> WHAT TO WORK ON: The entries shown next need to be written again word for word.
------ DATA IN THIS EXERCISE ------
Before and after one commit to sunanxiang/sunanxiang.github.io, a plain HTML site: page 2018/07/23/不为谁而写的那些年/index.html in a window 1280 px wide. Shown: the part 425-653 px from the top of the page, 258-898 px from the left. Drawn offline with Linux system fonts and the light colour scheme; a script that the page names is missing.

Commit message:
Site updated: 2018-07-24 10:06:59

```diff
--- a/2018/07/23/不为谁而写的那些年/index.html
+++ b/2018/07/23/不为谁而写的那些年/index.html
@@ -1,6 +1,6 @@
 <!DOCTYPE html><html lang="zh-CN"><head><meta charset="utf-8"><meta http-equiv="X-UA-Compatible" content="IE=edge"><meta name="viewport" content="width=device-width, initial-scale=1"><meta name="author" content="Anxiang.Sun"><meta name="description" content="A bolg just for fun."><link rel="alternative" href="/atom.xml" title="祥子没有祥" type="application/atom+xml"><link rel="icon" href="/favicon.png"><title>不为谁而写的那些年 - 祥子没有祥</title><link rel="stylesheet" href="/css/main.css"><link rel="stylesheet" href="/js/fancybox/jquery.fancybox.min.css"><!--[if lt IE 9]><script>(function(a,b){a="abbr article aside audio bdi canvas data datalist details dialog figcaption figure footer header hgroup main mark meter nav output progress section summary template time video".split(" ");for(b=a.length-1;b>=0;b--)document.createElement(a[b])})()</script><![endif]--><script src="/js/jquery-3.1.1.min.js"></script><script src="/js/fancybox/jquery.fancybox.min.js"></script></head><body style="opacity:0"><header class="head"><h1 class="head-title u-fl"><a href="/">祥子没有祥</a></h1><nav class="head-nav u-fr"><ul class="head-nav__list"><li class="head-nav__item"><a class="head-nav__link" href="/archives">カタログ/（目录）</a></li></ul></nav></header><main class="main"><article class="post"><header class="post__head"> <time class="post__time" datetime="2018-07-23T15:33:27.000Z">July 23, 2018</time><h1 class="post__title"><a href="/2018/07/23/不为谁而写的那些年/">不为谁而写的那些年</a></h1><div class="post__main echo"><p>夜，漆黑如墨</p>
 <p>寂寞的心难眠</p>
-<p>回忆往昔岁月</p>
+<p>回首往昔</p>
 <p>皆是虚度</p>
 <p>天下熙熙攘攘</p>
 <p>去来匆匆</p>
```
------
> TASK SOLUTION:
Before and after one commit to sunanxiang/sunanxiang.github.io, a plain HTML site: page 2018/07/23/不为谁而写的那些年/index.html in a window 1280 px wide. Shown: the part 425-653 px from the top of the page, 258-898 px from the left. Drawn offline with Linux system fonts and the light colour scheme; a script that the page names is missing.

Commit message:
Site updated: 2018-07-24 10:06:59

```diff
--- a/2018/07/23/不为谁而写的那些年/index.html
+++ b/2018/07/23/不为谁而写的那些年/index.html
@@ -1,6 +1,6 @@
 <!DOCTYPE html><html lang="zh-CN"><head><meta charset="utf-8"><meta http-equiv="X-UA-Compatible" content="IE=edge"><meta name="viewport" content="width=device-width, initial-scale=1"><meta name="author" content="Anxiang.Sun"><meta name="description" content="A bolg just for fun."><link rel="alternative" href="/atom.xml" title="祥子没有祥" type="application/atom+xml"><link rel="icon" href="/favicon.png"><title>不为谁而写的那些年 - 祥子没有祥</title><link rel="stylesheet" href="/css/main.css"><link rel="stylesheet" href="/js/fancybox/jquery.fancybox.min.css"><!--[if lt IE 9]><script>(function(a,b){a="abbr article aside audio bdi canvas data datalist details dialog figcaption figure footer header hgroup main mark meter nav output progress section summary template time video".split(" ");for(b=a.length-1;b>=0;b--)document.createElement(a[b])})()</script><![endif]--><script src="/js/jquery-3.1.1.min.js"></script><script src="/js/fancybox/jquery.fancybox.min.js"></script></head><body style="opacity:0"><header class="head"><h1 class="head-title u-fl"><a href="/">祥子没有祥</a></h1><nav class="head-nav u-fr"><ul class="head-nav__list"><li class="head-nav__item"><a class="head-nav__link" href="/archives">カタログ/（目录）</a></li></ul></nav></header><main class="main"><article class="post"><header class="post__head"> <time class="post__time" datetime="2018-07-23T15:33:27.000Z">July 23, 2018</time><h1 class="post__title"><a href="/2018/07/23/不为谁而写的那些年/">不为谁而写的那些年</a></h1><div class="post__main echo"><p>夜，漆黑如墨</p>
 <p>寂寞的心难眠</p>
-<p>回忆往昔岁月</p>
+<p>回首往昔</p>
 <p>皆是虚度</p>
 <p>天下熙熙攘攘</p>
 <p>去来匆匆</p>
```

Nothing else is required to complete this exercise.